Drug May Combat Frailty in Older Adults
Drug That Stimulates Growth Hormone Production Could Help Older Adults Stay Active Longer
WebMD News Archive
Jan. 27, 2009 -- A drug being studied at Duke University Medical Center boosts production of growth hormone and improves lean muscle mass in older adults, researchers say.
The finding is significant because such a drug could combat frailty, which often limits physical activities of older people.
The study, to be published in the April issue of the Journal of Clinical Endocrinology & Metabolism, says older adults have reduced growth hormone production as they age.
"As we age, decreased strength and physical agility trigger a cascade of events leading to loss of independence and disability," says study author Heidi K. White, MD, MHS, an associate professor of medicine at Duke. "By boosting the production of growth hormone, we may be able to slow this process and help people lead active lives longer."
The researchers studied 395 men and women ages 65 to 84 with mild functional limitations. Some took placebos, and others took one of four doses of a drug called capromorelin, developed by Pfizer.
After a year, participants who took various doses of capromorelin increased growth hormone production, and researchers recorded increases in lean body mass and body weight. The researchers say the participants also registered improvements in two physical performance tests: stair climbing and heel-to-toe walking.

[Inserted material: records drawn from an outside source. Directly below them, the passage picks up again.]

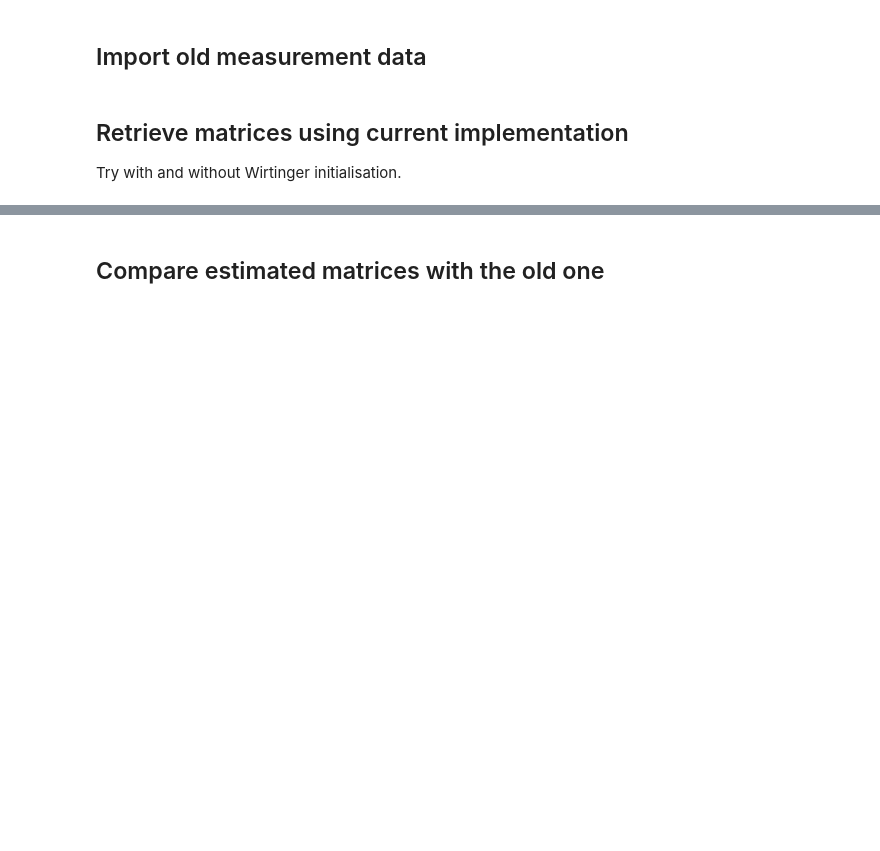
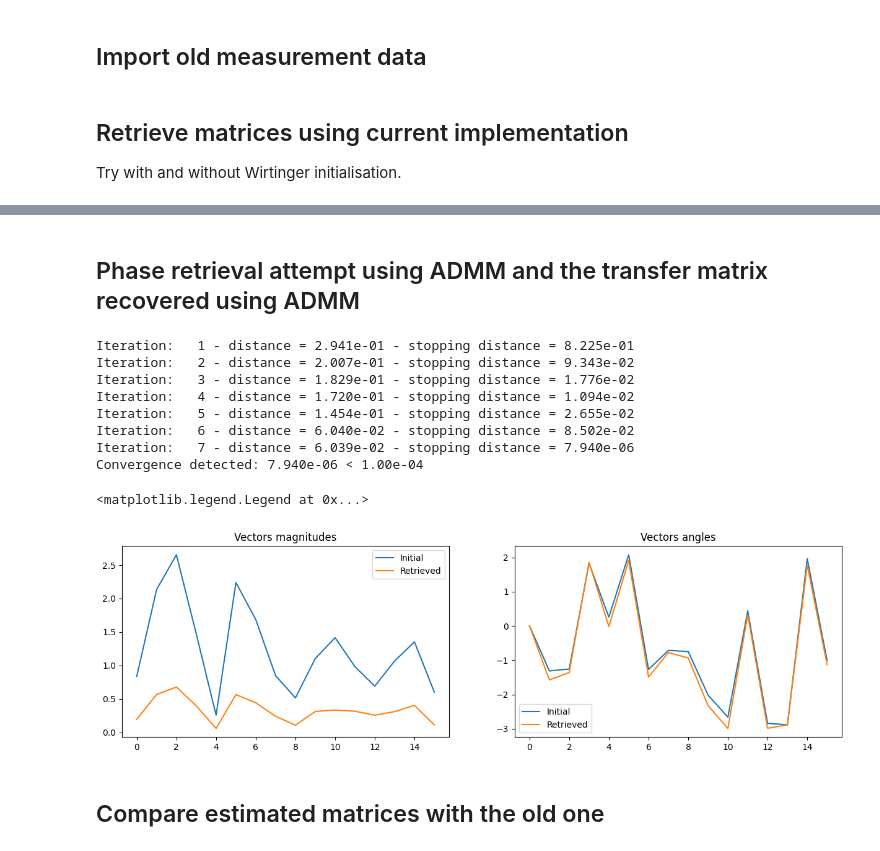
Before and after one commit to jysru/pim_methods, a Jupyter notebook: check_admm_diffuser.ipynb, the cells around one changed output, grey strips where cells are left out. Cells and saved outputs as stored; diff of their text form; code cells hidden in the pictures; blank space fills up the shorter version.

```diff
--- a/check_admm_diffuser.ipynb
+++ b/check_admm_diffuser.ipynb
@@ -55,3 +58,37 @@ Convergence detected: 8.585e-11 < 1.00e-10
+# %% [markdown]
+## Phase retrieval attempt using ADMM and the transfer matrix recovered using ADMM
+# %%
+tm = X1.T
+x0 = np.random.randn(A.shape[1],1) + 1j * np.random.randn(A.shape[1],1)
+b = np.abs(np.dot(tm, x0))
+b = b / np.max(b)
+b = np.sqrt( np.abs(np.square(b) + 0.05*np.random.rand(b.shape[0])))
+
+
+x = admm_pr(tm, b, rho=1, max_iter=1000, max_inner_iter=100, tol=1e-5, lr=1e-2, verbose=1, device='cuda')
+x = x.cpu().detach().numpy()
+
+fig, axs = plt.subplots(1, 2, figsize=(15,4))
+axs[0].plot(np.abs(x0), label='Initial')
+axs[0].plot(np.abs(x), label='Retrieved')
+axs[0].set_title('Vectors magnitudes')
+axs[0].legend()
+
+axs[1].plot(np.angle(np.exp(1j * (np.angle(x0)-np.angle(x0[0])))), label='Initial')
+axs[1].plot(np.angle(np.exp(1j * (np.angle(x)-np.angle(x[0])))), label='Retrieved')
+axs[1].set_title('Vectors angles')
+axs[1].legend()
+# %% [output]
+Iteration:   1 - distance = 2.941e-01 - stopping distance = 8.225e-01
+Iteration:   2 - distance = 2.007e-01 - stopping distance = 9.343e-02
+Iteration:   3 - distance = 1.829e-01 - stopping distance = 1.776e-02
+Iteration:   4 - distance = 1.720e-01 - stopping distance = 1.094e-02
+Iteration:   5 - distance = 1.454e-01 - stopping distance = 2.655e-02
+Iteration:   6 - distance = 6.040e-02 - stopping distance = 8.502e-02
+Iteration:   7 - distance = 6.039e-02 - stopping distance = 7.940e-06
+Convergence detected: 7.940e-06 < 1.00e-04
+<matplotlib.legend.Legend at 0x...>
+[figure, added]
 # %% [markdown]
 ## Compare estimated matrices with the old one
 # %%
```
Also changed, not shown: parts of 2 cells of this notebook.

White describes the results as promising but "relatively mild" and says more research is needed. Researchers analyzed other studies that looked at the effect of exercise on older people, which also improved physical abilities.

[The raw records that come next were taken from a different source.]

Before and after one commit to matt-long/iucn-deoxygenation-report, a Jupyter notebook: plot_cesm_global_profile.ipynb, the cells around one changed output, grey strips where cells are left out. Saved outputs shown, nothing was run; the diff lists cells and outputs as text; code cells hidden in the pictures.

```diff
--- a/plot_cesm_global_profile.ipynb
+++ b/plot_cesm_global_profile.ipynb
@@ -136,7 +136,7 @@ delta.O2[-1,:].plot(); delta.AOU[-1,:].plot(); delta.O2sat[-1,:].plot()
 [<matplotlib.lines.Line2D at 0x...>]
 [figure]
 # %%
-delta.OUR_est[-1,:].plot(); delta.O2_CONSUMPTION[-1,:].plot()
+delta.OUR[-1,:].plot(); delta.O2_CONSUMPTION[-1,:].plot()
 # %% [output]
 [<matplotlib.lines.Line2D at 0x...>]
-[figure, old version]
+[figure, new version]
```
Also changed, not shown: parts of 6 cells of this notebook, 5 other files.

White says capromorelin could be used in combination with exercise to improve physical capabilities of older people.
The scientists write that their work confirms previous research that found that growth hormones and its stimulators, including one called MK-677, also can strengthen older people.
The researchers report that participants taking capromorelin had bigger appetites, greater insomnia, fatigue, and slightly higher blood sugar.
The latest study was funded by Pfizer Global Research and Development. All of the researchers acknowledged receiving funds or having some other financial relationship with Pfizer, either currently or in the past.